What to do: Every record here must be set down once more, precisely as it reads.

Study material:

+-------+

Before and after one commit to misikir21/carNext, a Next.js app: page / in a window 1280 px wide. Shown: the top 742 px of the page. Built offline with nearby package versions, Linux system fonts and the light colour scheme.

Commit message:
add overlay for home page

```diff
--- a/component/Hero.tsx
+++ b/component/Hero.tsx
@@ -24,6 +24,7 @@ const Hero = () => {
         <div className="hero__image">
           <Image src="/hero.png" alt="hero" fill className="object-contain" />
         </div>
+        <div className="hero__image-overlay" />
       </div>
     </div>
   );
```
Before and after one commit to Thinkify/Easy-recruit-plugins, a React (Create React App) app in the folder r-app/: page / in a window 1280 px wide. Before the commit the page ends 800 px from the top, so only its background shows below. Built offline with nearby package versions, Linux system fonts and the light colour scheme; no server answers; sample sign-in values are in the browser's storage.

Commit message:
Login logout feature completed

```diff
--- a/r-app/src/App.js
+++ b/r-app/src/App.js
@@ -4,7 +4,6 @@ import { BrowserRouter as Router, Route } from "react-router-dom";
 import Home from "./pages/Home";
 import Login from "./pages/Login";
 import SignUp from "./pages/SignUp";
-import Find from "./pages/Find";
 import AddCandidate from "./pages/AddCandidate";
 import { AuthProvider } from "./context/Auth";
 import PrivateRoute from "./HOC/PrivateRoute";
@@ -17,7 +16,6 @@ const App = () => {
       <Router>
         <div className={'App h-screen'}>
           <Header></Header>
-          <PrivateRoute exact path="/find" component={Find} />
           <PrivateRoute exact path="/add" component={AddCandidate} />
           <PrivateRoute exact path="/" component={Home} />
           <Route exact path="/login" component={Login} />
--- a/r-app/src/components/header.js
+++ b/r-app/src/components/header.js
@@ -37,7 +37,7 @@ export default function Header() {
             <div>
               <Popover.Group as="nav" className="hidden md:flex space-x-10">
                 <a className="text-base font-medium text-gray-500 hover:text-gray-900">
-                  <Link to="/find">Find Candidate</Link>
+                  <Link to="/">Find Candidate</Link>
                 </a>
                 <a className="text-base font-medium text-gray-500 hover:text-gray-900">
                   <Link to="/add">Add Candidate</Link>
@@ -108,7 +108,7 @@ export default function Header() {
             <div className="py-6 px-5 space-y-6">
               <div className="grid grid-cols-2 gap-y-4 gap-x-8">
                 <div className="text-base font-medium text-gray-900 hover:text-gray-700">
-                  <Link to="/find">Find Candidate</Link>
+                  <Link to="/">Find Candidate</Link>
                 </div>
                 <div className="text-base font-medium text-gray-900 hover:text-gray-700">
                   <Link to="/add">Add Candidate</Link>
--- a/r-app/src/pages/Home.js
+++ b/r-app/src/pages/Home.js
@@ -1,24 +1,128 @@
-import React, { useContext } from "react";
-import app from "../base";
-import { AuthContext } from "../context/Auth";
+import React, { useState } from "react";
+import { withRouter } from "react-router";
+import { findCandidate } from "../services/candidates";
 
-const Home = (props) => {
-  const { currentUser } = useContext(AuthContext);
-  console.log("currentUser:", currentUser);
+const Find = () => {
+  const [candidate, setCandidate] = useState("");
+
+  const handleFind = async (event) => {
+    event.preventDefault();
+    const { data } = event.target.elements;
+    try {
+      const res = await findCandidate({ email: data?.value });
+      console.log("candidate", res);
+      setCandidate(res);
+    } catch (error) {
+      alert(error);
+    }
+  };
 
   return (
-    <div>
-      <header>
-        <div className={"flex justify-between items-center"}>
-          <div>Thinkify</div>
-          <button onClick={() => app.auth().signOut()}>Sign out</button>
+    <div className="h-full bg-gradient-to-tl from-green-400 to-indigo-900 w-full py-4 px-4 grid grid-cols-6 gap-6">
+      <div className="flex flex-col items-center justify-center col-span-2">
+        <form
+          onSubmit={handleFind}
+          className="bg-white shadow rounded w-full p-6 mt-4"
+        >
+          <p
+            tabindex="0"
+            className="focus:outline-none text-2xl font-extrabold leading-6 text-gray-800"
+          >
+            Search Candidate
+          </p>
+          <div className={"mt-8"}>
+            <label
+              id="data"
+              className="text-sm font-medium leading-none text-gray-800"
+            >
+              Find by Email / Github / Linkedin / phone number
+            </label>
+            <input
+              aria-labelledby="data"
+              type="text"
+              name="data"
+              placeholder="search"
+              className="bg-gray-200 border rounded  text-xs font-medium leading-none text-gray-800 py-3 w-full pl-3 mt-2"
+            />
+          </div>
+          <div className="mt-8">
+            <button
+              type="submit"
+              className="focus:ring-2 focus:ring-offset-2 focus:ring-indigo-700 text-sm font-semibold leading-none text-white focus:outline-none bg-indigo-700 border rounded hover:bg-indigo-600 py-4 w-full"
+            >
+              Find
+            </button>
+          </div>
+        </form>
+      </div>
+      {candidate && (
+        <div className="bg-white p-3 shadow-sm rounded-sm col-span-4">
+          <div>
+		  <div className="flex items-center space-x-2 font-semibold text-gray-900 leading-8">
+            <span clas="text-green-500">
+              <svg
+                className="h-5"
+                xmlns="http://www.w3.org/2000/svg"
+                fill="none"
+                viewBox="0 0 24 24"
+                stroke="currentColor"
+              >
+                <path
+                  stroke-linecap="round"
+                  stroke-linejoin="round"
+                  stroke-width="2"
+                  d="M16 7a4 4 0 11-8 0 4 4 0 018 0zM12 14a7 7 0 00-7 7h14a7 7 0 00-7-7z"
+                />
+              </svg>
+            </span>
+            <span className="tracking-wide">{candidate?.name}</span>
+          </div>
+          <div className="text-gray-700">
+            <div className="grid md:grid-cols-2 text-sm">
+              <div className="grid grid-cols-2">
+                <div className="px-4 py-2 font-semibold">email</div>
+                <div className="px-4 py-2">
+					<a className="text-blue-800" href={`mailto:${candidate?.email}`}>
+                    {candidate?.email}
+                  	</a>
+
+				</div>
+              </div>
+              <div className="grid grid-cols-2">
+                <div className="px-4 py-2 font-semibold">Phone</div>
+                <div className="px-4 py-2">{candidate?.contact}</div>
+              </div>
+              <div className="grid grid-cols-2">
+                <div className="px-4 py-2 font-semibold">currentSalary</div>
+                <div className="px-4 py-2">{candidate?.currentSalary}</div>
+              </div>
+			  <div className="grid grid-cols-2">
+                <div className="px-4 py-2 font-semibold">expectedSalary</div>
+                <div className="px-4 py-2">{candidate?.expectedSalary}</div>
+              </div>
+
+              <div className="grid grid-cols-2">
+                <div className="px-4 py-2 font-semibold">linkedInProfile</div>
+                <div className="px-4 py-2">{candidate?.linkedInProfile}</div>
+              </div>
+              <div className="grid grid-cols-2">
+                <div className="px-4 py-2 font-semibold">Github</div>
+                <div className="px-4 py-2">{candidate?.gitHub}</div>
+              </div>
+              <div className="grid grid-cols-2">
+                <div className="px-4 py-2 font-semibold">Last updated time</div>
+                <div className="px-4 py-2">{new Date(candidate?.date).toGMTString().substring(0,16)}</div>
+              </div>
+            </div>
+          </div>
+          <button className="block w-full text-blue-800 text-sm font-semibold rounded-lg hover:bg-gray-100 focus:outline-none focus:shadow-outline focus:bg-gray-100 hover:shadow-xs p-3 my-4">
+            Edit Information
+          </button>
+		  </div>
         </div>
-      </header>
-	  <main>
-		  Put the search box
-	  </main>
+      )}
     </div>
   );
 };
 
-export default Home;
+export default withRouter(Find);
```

+-------+

Reply:
Before and after one commit to misikir21/carNext, a Next.js app: page / in a window 1280 px wide. Shown: the top 742 px of the page. Built offline with nearby package versions, Linux system fonts and the light colour scheme.

Commit message:
add overlay for home page

```diff
--- a/component/Hero.tsx
+++ b/component/Hero.tsx
@@ -24,6 +24,7 @@ const Hero = () => {
         <div className="hero__image">
           <Image src="/hero.png" alt="hero" fill className="object-contain" />
         </div>
+        <div className="hero__image-overlay" />
       </div>
     </div>
   );
```
Before and after one commit to Thinkify/Easy-recruit-plugins, a React (Create React App) app in the folder r-app/: page / in a window 1280 px wide. Before the commit the page ends 800 px from the top, so only its background shows below. Built offline with nearby package versions, Linux system fonts and the light colour scheme; no server answers; sample sign-in values are in the browser's storage.

Commit message:
Login logout feature completed

```diff
--- a/r-app/src/App.js
+++ b/r-app/src/App.js
@@ -4,7 +4,6 @@ import { BrowserRouter as Router, Route } from "react-router-dom";
 import Home from "./pages/Home";
 import Login from "./pages/Login";
 import SignUp from "./pages/SignUp";
-import Find from "./pages/Find";
 import AddCandidate from "./pages/AddCandidate";
 import { AuthProvider } from "./context/Auth";
 import PrivateRoute from "./HOC/PrivateRoute";
@@ -17,7 +16,6 @@ const App = () => {
       <Router>
         <div className={'App h-screen'}>
           <Header></Header>
-          <PrivateRoute exact path="/find" component={Find} />
           <PrivateRoute exact path="/add" component={AddCandidate} />
           <PrivateRoute exact path="/" component={Home} />
           <Route exact path="/login" component={Login} />
--- a/r-app/src/components/header.js
+++ b/r-app/src/components/header.js
@@ -37,7 +37,7 @@ export default function Header() {
             <div>
               <Popover.Group as="nav" className="hidden md:flex space-x-10">
                 <a className="text-base font-medium text-gray-500 hover:text-gray-900">
-                  <Link to="/find">Find Candidate</Link>
+                  <Link to="/">Find Candidate</Link>
                 </a>
                 <a className="text-base font-medium text-gray-500 hover:text-gray-900">
                   <Link to="/add">Add Candidate</Link>
@@ -108,7 +108,7 @@ export default function Header() {
             <div className="py-6 px-5 space-y-6">
               <div className="grid grid-cols-2 gap-y-4 gap-x-8">
                 <div className="text-base font-medium text-gray-900 hover:text-gray-700">
-                  <Link to="/find">Find Candidate</Link>
+                  <Link to="/">Find Candidate</Link>
                 </div>
                 <div className="text-base font-medium text-gray-900 hover:text-gray-700">
                   <Link to="/add">Add Candidate</Link>
--- a/r-app/src/pages/Home.js
+++ b/r-app/src/pages/Home.js
@@ -1,24 +1,128 @@
-import React, { useContext } from "react";
-import app from "../base";
-import { AuthContext } from "../context/Auth";
+import React, { useState } from "react";
+import { withRouter } from "react-router";
+import { findCandidate } from "../services/candidates";
 
-const Home = (props) => {
-  const { currentUser } = useContext(AuthContext);
-  console.log("currentUser:", currentUser);
+const Find = () => {
+  const [candidate, setCandidate] = useState("");
+
+  const handleFind = async (event) => {
+    event.preventDefault();
+    const { data } = event.target.elements;
+    try {
+      const res = await findCandidate({ email: data?.value });
+      console.log("candidate", res);
+      setCandidate(res);
+    } catch (error) {
+      alert(error);
+    }
+  };
 
   return (
-    <div>
-      <header>
-        <div className={"flex justify-between items-center"}>
-          <div>Thinkify</div>
-          <button onClick={() => app.auth().signOut()}>Sign out</button>
+    <div className="h-full bg-gradient-to-tl from-green-400 to-indigo-900 w-full py-4 px-4 grid grid-cols-6 gap-6">
+      <div className="flex flex-col items-center justify-center col-span-2">
+        <form
+          onSubmit={handleFind}
+          className="bg-white shadow rounded w-full p-6 mt-4"
+        >
+          <p
+            tabindex="0"
+            className="focus:outline-none text-2xl font-extrabold leading-6 text-gray-800"
+          >
+            Search Candidate
+          </p>
+          <div className={"mt-8"}>
+            <label
+              id="data"
+              className="text-sm font-medium leading-none text-gray-800"
+            >
+              Find by Email / Github / Linkedin / phone number
+            </label>
+            <input
+              aria-labelledby="data"
+              type="text"
+              name="data"
+              placeholder="search"
+              className="bg-gray-200 border rounded  text-xs font-medium leading-none text-gray-800 py-3 w-full pl-3 mt-2"
+            />
+          </div>
+          <div className="mt-8">
+            <button
+              type="submit"
+              className="focus:ring-2 focus:ring-offset-2 focus:ring-indigo-700 text-sm font-semibold leading-none text-white focus:outline-none bg-indigo-700 border rounded hover:bg-indigo-600 py-4 w-full"
+            >
+              Find
+            </button>
+          </div>
+        </form>
+      </div>
+      {candidate && (
+        <div className="bg-white p-3 shadow-sm rounded-sm col-span-4">
+          <div>
+		  <div className="flex items-center space-x-2 font-semibold text-gray-900 leading-8">
+            <span clas="text-green-500">
+              <svg
+                className="h-5"
+                xmlns="http://www.w3.org/2000/svg"
+                fill="none"
+                viewBox="0 0 24 24"
+                stroke="currentColor"
+              >
+                <path
+                  stroke-linecap="round"
+                  stroke-linejoin="round"
+                  stroke-width="2"
+                  d="M16 7a4 4 0 11-8 0 4 4 0 018 0zM12 14a7 7 0 00-7 7h14a7 7 0 00-7-7z"
+                />
+              </svg>
+            </span>
+            <span className="tracking-wide">{candidate?.name}</span>
+          </div>
+          <div className="text-gray-700">
+            <div className="grid md:grid-cols-2 text-sm">
+              <div className="grid grid-cols-2">
+                <div className="px-4 py-2 font-semibold">email</div>
+                <div className="px-4 py-2">
+					<a className="text-blue-800" href={`mailto:${candidate?.email}`}>
+                    {candidate?.email}
+                  	</a>
+
+				</div>
+              </div>
+              <div className="grid grid-cols-2">
+                <div className="px-4 py-2 font-semibold">Phone</div>
+                <div className="px-4 py-2">{candidate?.contact}</div>
+              </div>
+              <div className="grid grid-cols-2">
+                <div className="px-4 py-2 font-semibold">currentSalary</div>
+                <div className="px-4 py-2">{candidate?.currentSalary}</div>
+              </div>
+			  <div className="grid grid-cols-2">
+                <div className="px-4 py-2 font-semibold">expectedSalary</div>
+                <div className="px-4 py-2">{candidate?.expectedSalary}</div>
+              </div>
+
+              <div className="grid grid-cols-2">
+                <div className="px-4 py-2 font-semibold">linkedInProfile</div>
+                <div className="px-4 py-2">{candidate?.linkedInProfile}</div>
+              </div>
+              <div className="grid grid-cols-2">
+                <div className="px-4 py-2 font-semibold">Github</div>
+                <div className="px-4 py-2">{candidate?.gitHub}</div>
+              </div>
+              <div className="grid grid-cols-2">
+                <div className="px-4 py-2 font-semibold">Last updated time</div>
+                <div className="px-4 py-2">{new Date(candidate?.date).toGMTString().substring(0,16)}</div>
+              </div>
+            </div>
+          </div>
+          <button className="block w-full text-blue-800 text-sm font-semibold rounded-lg hover:bg-gray-100 focus:outline-none focus:shadow-outline focus:bg-gray-100 hover:shadow-xs p-3 my-4">
+            Edit Information
+          </button>
+		  </div>
         </div>
-      </header>
-	  <main>
-		  Put the search box
-	  </main>
+      )}
     </div>
   );
 };
 
-export default Home;
+export default withRouter(Find);
```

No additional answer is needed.